■ Extracted records:

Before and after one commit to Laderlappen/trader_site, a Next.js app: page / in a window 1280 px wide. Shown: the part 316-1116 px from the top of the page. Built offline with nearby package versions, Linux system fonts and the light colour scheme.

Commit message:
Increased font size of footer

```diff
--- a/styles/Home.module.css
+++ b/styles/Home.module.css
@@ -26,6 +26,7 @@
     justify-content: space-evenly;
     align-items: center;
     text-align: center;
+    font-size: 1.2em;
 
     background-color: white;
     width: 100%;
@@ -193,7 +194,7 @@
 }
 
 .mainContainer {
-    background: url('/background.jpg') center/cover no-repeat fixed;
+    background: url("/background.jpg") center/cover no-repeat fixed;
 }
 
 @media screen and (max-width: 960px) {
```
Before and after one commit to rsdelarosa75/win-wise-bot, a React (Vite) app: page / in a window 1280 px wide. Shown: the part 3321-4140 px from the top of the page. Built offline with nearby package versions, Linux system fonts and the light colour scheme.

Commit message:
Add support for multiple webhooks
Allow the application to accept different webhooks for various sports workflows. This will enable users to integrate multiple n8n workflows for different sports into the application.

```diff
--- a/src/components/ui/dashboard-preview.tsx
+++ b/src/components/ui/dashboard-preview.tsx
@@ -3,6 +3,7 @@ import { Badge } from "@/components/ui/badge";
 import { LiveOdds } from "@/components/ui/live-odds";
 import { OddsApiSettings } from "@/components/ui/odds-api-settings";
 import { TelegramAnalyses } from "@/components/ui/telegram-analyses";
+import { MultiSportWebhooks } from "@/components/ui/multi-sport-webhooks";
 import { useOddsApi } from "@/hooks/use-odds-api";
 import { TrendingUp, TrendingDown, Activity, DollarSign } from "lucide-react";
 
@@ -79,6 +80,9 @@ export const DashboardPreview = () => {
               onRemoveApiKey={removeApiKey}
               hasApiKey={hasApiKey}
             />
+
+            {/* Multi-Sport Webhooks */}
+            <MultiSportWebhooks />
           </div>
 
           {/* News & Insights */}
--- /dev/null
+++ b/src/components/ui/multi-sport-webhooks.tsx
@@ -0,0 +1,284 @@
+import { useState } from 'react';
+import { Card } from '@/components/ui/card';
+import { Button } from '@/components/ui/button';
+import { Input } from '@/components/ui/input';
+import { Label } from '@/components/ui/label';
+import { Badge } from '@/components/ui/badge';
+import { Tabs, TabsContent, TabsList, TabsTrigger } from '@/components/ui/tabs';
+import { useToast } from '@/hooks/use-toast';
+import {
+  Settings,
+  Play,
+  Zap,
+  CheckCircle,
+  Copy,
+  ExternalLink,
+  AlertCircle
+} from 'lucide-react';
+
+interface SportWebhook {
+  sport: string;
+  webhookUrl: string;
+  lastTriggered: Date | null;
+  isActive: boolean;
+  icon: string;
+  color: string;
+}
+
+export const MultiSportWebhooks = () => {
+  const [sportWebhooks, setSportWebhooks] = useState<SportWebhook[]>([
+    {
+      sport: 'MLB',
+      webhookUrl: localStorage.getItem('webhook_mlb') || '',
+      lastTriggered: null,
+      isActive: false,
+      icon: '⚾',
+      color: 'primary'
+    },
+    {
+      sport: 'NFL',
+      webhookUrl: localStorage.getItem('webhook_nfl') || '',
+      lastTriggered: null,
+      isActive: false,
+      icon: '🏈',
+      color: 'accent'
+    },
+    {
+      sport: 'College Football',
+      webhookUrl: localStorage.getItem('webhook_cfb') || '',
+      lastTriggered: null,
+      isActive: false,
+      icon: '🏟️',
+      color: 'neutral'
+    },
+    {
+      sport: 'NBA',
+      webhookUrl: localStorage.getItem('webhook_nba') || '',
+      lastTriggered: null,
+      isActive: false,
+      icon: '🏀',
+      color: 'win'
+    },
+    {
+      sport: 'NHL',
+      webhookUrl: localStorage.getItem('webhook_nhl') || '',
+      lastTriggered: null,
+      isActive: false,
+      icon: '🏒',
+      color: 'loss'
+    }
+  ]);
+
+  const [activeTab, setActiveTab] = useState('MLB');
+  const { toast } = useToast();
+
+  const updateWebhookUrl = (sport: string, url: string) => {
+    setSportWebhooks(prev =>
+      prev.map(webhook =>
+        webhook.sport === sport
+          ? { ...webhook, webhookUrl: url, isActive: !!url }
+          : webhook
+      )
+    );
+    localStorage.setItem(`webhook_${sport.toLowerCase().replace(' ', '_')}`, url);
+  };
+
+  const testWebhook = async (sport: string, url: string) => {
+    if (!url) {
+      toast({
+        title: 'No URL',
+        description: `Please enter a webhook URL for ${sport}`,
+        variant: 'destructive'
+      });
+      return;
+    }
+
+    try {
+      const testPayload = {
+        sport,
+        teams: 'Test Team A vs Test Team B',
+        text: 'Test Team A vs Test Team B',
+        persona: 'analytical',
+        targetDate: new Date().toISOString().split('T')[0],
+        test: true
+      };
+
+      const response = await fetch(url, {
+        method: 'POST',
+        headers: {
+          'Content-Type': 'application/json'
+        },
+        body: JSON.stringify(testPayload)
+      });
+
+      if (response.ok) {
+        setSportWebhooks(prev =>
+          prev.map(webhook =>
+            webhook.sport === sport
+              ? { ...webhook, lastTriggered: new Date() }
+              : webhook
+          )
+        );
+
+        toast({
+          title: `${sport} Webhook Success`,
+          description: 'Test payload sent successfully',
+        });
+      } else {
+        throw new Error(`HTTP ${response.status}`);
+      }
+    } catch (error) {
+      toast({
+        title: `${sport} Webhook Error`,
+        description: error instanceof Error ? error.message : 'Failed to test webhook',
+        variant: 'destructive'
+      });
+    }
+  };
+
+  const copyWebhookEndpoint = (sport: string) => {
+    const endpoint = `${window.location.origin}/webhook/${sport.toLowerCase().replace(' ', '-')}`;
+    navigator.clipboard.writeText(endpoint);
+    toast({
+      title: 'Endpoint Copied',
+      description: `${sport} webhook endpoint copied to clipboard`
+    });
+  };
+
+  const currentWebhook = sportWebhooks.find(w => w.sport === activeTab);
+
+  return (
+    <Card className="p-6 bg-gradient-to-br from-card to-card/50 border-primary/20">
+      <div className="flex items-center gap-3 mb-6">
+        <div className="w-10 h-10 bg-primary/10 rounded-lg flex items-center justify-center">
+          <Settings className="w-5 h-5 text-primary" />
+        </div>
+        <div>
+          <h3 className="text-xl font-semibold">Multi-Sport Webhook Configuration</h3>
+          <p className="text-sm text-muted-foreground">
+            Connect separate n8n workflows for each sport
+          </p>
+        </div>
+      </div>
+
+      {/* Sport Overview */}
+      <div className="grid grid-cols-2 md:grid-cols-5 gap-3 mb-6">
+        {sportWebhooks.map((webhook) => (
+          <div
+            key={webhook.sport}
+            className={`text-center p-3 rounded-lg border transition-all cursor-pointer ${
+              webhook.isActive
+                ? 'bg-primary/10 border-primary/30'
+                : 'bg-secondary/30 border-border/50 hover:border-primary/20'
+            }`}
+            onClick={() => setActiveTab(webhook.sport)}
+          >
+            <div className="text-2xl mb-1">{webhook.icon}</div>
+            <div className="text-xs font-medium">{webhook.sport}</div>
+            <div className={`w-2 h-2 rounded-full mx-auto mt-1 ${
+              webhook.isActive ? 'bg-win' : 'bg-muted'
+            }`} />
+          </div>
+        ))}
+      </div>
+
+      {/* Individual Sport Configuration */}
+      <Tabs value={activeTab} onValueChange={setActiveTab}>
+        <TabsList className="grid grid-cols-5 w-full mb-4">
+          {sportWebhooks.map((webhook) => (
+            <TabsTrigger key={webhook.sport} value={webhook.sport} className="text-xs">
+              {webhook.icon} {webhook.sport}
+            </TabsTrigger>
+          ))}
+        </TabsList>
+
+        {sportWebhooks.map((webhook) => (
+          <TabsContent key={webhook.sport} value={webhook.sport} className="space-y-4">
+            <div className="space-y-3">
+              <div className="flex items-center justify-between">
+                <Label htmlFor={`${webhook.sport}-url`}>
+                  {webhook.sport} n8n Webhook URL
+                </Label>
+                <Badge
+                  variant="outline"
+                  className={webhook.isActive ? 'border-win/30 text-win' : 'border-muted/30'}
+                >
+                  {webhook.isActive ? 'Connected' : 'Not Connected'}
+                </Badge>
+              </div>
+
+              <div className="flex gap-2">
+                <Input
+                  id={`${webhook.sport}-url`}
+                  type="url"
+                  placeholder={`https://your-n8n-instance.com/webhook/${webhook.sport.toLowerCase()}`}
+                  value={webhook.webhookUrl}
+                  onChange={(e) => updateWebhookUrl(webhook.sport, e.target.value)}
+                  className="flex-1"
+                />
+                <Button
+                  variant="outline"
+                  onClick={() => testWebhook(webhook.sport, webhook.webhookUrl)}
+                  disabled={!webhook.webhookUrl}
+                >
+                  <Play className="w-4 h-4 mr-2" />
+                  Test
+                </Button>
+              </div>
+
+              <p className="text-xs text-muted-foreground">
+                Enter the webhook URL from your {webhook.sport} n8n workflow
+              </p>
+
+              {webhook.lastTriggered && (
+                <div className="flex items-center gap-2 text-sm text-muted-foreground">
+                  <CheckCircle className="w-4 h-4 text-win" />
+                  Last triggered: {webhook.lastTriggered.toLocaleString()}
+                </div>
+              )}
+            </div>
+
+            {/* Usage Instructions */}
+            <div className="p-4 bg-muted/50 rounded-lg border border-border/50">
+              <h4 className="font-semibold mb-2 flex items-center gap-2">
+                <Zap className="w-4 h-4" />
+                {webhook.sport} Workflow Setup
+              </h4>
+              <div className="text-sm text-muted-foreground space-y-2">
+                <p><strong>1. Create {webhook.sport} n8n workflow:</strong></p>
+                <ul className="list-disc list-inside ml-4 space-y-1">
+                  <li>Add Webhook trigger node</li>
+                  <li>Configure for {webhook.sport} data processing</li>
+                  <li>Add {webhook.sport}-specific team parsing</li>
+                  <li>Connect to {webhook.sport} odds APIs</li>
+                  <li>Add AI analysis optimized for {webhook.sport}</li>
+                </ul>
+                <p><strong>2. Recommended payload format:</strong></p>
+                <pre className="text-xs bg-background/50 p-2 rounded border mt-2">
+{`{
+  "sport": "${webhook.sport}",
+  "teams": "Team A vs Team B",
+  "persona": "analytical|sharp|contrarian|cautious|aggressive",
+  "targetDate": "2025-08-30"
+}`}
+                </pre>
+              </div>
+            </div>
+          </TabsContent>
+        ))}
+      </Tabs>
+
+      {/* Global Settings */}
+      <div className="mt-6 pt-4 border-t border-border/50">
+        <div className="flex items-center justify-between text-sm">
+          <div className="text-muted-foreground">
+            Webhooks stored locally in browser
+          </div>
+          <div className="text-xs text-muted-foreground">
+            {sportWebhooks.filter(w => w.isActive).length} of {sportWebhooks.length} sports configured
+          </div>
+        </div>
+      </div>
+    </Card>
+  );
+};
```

■ Exercise goal:
If a line of the entries contains "color", it counts; give the total of such lines and nothing more.

■ Your solution:
7